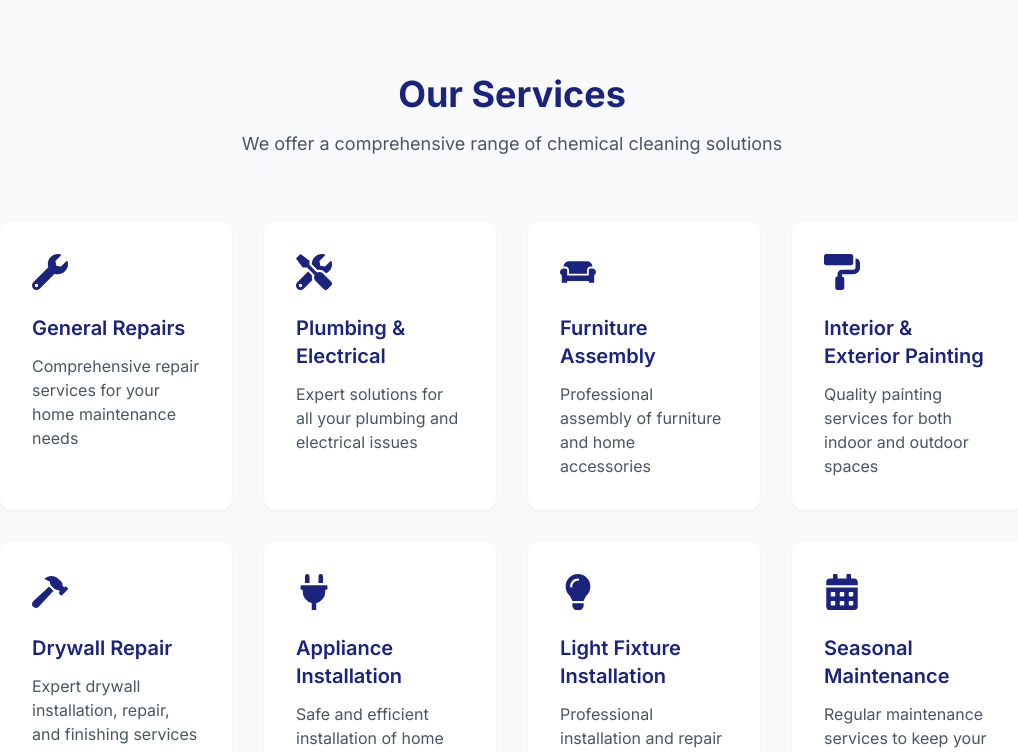
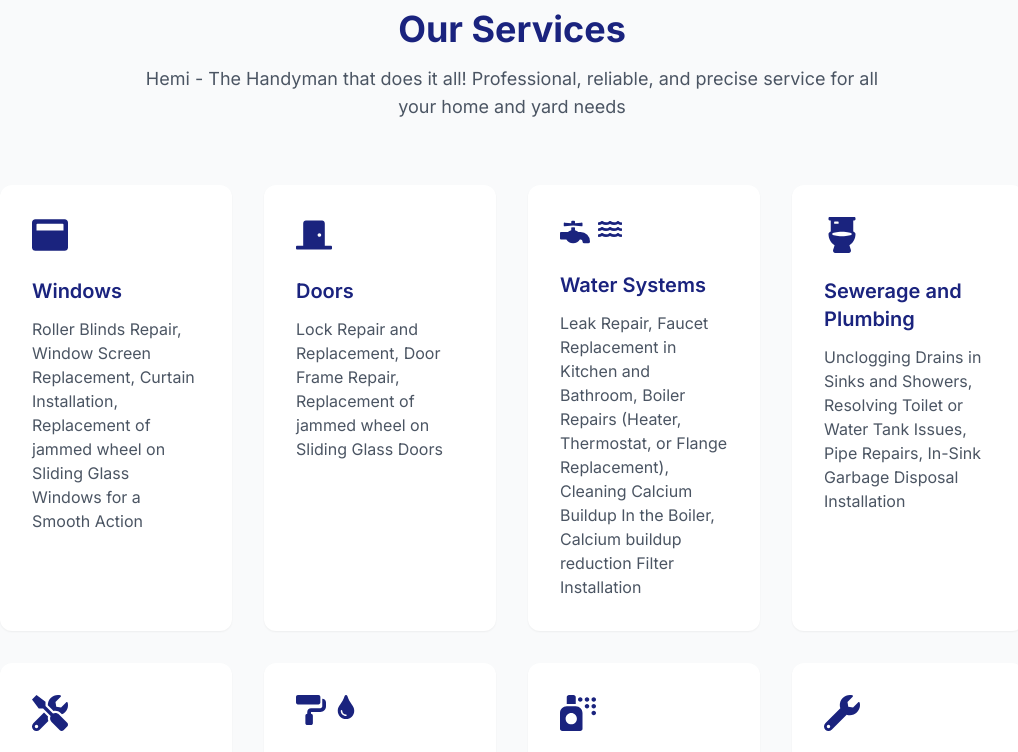
Before and after one commit to Shuicohen/handy-hemi, a React (Vite) app in the folder frontend/: page / in a window 1280 px wide. Shown: the part 1720-2472 px from the top of the page, without its empty margins (128-1146 px from the left). Built offline with nearby package versions, Linux system fonts and the light colour scheme; what tailwindcss-rtl would draw is missing.

Commit message:
feat: update service icons and hero section

```diff
--- a/frontend/public/locales/en/translation.json
+++ b/frontend/public/locales/en/translation.json
@@ -14,39 +14,39 @@
   },
   "services": {
     "title": "Our Services",
-    "description": "We offer a comprehensive range of chemical cleaning solutions",
+    "description": "Hemi - The Handyman that does it all! Professional, reliable, and precise service for all your home and yard needs",
     "items": {
-      "repairs": {
-        "title": "General Repairs",
-        "description": "Comprehensive repair services for your home maintenance needs"
+      "windows": {
+        "title": "Windows",
+        "description": "Roller Blinds Repair, Window Screen Replacement, Curtain Installation, Replacement of jammed wheel on Sliding Glass Windows for a Smooth Action"
+      },
+      "doors": {
+        "title": "Doors",
+        "description": "Lock Repair and Replacement, Door Frame Repair, Replacement of jammed wheel on Sliding Glass Doors"
+      },
+      "waterSystems": {
+        "title": "Water Systems",
+        "description": "Leak Repair, Faucet Replacement in Kitchen and Bathroom, Boiler Repairs (Heater, Thermostat, or Flange Replacement), Cleaning Calcium Buildup In the Boiler, Calcium buildup reduction Filter Installation"
       },
       "plumbing": {
-        "title": "Plumbing & Electrical",
-        "description": "Expert solutions for all your plumbing and electrical issues"
+        "title": "Sewerage and Plumbing",
+        "description": "Unclogging Drains in Sinks and Showers, Resolving Toilet or Water Tank Issues, Pipe Repairs, In-Sink Garbage Disposal Installation"
       },
-      "furniture": {
-        "title": "Furniture Assembly",
-        "description": "Professional assembly of furniture and home accessories"
+      "installations": {
+        "title": "Different Installations",
+        "description": "Shelves, TVs, Curtains, Pictures, Ceiling Fans, and Lighting Fixtures. Screen Installation to Prevent the Entrance of Pigeons to Laundry Line"
       },
-      "painting": {
-        "title": "Interior & Exterior Painting",
-        "description": "Quality painting services for both indoor and outdoor spaces"
+      "outdoor": {
+        "title": "Yard/Balcony Work",
+        "description": "Shade Cloth Installation, Drip Irrigation System Installation, Pergola Repairs, Painting External Walls, Pressure Washing, and Simple Renovations"
       },
-      "drywall": {
-        "title": "Drywall Repair",
-        "description": "Expert drywall installation, repair, and finishing services"
+      "cleaning": {
+        "title": "Cleaning",
+        "description": "AC Unit Cleaning from Mold and Dust, Cleaning bird poop on window sill and installation of spikes to repel them from parking there"
       },
-      "appliances": {
-        "title": "Appliance Installation",
-        "description": "Safe and efficient installation of home appliances"
-      },
-      "lighting": {
-        "title": "Light Fixture Installation",
-        "description": "Professional installation and repair of lighting fixtures"
-      },
-      "maintenance": {
-        "title": "Seasonal Maintenance",
-        "description": "Regular maintenance services to keep your home in top condition"
+      "general": {
+        "title": "General Installations and Repairs",
+        "description": "General Installations and Repairs for the Home"
       }
     }
   },
@@ -65,32 +65,13 @@
     "items": {
       "window-track": {
         "title": "Window Track Cleaning",
-        "description": "Deep cleaning of window tracks to remove built-up dirt, debris, and added bird spikes"
+        "description": "Deep cleaning of window tracks to remove built-up dirt, debris, and installed bird spikes"
       }
     }
   },
   "testimonials": {
     "title": "What Our Clients Say",
-    "description": "Read reviews from our satisfied customers who have experienced our services",
-    "addReview": "Add Your Review",
-    "error": {
-      "fetch": "Failed to load reviews",
-      "submit": "Failed to submit review. Please try again."
-    },
-    "modal": {
-      "title": "Add Your Review",
-      "close": "Close"
-    },
-    "form": {
-      "name": "Name",
-      "namePlaceholder": "Enter your name",
-      "rating": "Rating",
-      "comment": "Comment",
-      "commentPlaceholder": "Share your experience...",
-      "submit": "Submit Review",
-      "submitting": "Submitting...",
-      "cancel": "Cancel"
-    }
+    "description": "Read reviews from our satisfied customers who have experienced our services"
   },
   "whyChoose": {
     "title": "Why Choose Handy Hemi?",
@@ -108,23 +89,10 @@
   },
   "contact": {
     "title": "Contact Us",
-    "subtitle": "Get in touch with us for a free consultation",
+    "subtitle": "Get in touch with us for a consultation",
     "form": {
-      "title": "Send us a Message",
-      "description": "Fill out the form below and we'll get back to you as soon as possible",
-      "name": "Name",
-      "namePlaceholder": "Enter your name",
-      "email": "Email",
-      "emailPlaceholder": "Enter your email",
-      "phone": "Phone",
-      "phonePlaceholder": "Enter your phone number",
-      "message": "Message",
-      "messagePlaceholder": "Tell us about your needs...",
-      "submit": "Send Message",
-      "submitting": "Sending...",
-      "success": "Message Sent!",
-      "successMessage": "Thank you for contacting us. We'll get back to you soon.",
-      "close": "Close"
+      "title": "Call or Email",
+      "description": "Reach out to us By Phone or Email"
     },
     "whatsapp": {
       "title": "Chat on WhatsApp",
@@ -138,8 +106,8 @@
     }
   },
   "footer": {
-    "company": "ChemiCo",
-    "tagline": "Professional Chemical Cleaning Services",
+    "company": "Handy Hemi",
+    "tagline": "Professional Handyman Services",
     "quickLinks": "Quick Links",
     "contact": {
       "title": "Contact Info",
--- a/frontend/src/components/HeroSection.tsx
+++ b/frontend/src/components/HeroSection.tsx
@@ -33,19 +33,20 @@ const HeroSection: React.FC = () => {
           </div>
 
           {/* Image */}
-          <div className="flex-1 w-full max-w-lg lg:max-w-none flex justify-center items-center">
-            <div className="relative w-full h-auto rounded-lg overflow-hidden bg-white/10">
+          <div className="flex-1 w-full max-w-lg lg:max-w-none">
+            <div className="relative w-full rounded-lg overflow-hidden shadow-xl bg-white/5 p-4">
               <img
-                src="/hero-handy.jpeg"
-                alt={t('hero.title')}
-                className="w-full h-auto object-contain"
+                src="/handyman-tools.jpg"
+                alt={t('hero.imageAlt')}
+                className="w-full h-auto object-cover rounded-lg transform hover:scale-102 transition-transform duration-300"
+                style={{ maxHeight: '500px' }}
                 onError={(e) => {
                   const target = e.target as HTMLImageElement
                   target.style.display = 'none'
                   const parent = target.parentElement
                   if (parent) {
                     parent.innerHTML = `<span class="text-white/50 text-sm">${t('hero.imageAlt')}</span>`
-                    parent.className += ' flex items-center justify-center'
+                    parent.className += ' flex items-center justify-center min-h-[300px]'
                   }
                 }}
               />
--- a/frontend/src/components/ServicesSection.tsx
+++ b/frontend/src/components/ServicesSection.tsx
@@ -1,14 +1,16 @@
 import React from 'react'
 import { useTranslation } from 'react-i18next'
 import {
-  FaWrench,
-  FaTools,
-  FaCouch,
-  FaPaintRoller,
-  FaHammer,
-  FaPlug,
-  FaLightbulb,
-  FaCalendarAlt
+  FaWindowMaximize,  // for windows
+  FaDoorClosed,      // for doors
+  FaFaucet,          // for water systems
+  FaToilet,          // for plumbing
+  FaTools,           // for installations
+  FaPaintRoller,     // for outdoor/balcony (painting walls)
+  FaWrench,          // for general repairs
+  FaWater,           // additional water icon
+  FaTint,            // additional water/pressure washing icon
+  FaSprayCan,        // for cleaning
 } from 'react-icons/fa'
 
 interface ServiceCardProps {
@@ -39,36 +41,36 @@ const ServicesSection: React.FC = () => {
 
   const services = [
     {
-      icon: <FaWrench />,
-      translationKey: "repairs"
+      icon: <FaWindowMaximize />,
+      translationKey: "windows"
+    },
+    {
+      icon: <FaDoorClosed />,
+      translationKey: "doors"
+    },
+    {
+      icon: <div className="flex gap-2"><FaFaucet className="text-3xl" /><FaWater className="text-2xl" /></div>,
+      translationKey: "waterSystems"
+    },
+    {
+      icon: <FaToilet />,
+      translationKey: "plumbing"
     },
     {
       icon: <FaTools />,
-      translationKey: "plumbing"
+      translationKey: "installations"
     },
     {
-      icon: <FaCouch />,
-      translationKey: "furniture"
+      icon: <div className="flex gap-2"><FaPaintRoller className="text-3xl" /><FaTint className="text-2xl" /></div>,
+      translationKey: "outdoor"
     },
     {
-      icon: <FaPaintRoller />,
-      translationKey: "painting"
+      icon: <FaSprayCan/>,
+      translationKey: "cleaning"
     },
     {
-      icon: <FaHammer />,
-      translationKey: "drywall"
-    },
-    {
-      icon: <FaPlug />,
-      translationKey: "appliances"
-    },
-    {
-      icon: <FaLightbulb />,
-      translationKey: "lighting"
-    },
-    {
-      icon: <FaCalendarAlt />,
-      translationKey: "maintenance"
+      icon: <FaWrench />,
+      translationKey: "general"
     }
   ]
 
```
Also changed, not shown: frontend/public/locales/he/translation.json (+34 -66 lines), frontend/public/handyman-tools.jpg (added), frontend/public/hero-handy.jpeg (deleted).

-*-

[What you are asked to do]: Wherever a line in the entries holds "frontend", copy that line.

[Solution to this task]:
Before and after one commit to Shuicohen/handy-hemi, a React (Vite) app in the folder frontend/: page / in a window 1280 px wide. Shown: the part 1720-2472 px from the top of the page, without its empty margins (128-1146 px from the left). Built offline with nearby package versions, Linux system fonts and the light colour scheme; what tailwindcss-rtl would draw is missing.
--- a/frontend/public/locales/en/translation.json
+++ b/frontend/public/locales/en/translation.json
--- a/frontend/src/components/HeroSection.tsx
+++ b/frontend/src/components/HeroSection.tsx
--- a/frontend/src/components/ServicesSection.tsx
+++ b/frontend/src/components/ServicesSection.tsx
Also changed, not shown: frontend/public/locales/he/translation.json (+34 -66 lines), frontend/public/handyman-tools.jpg (added), frontend/public/hero-handy.jpeg (deleted).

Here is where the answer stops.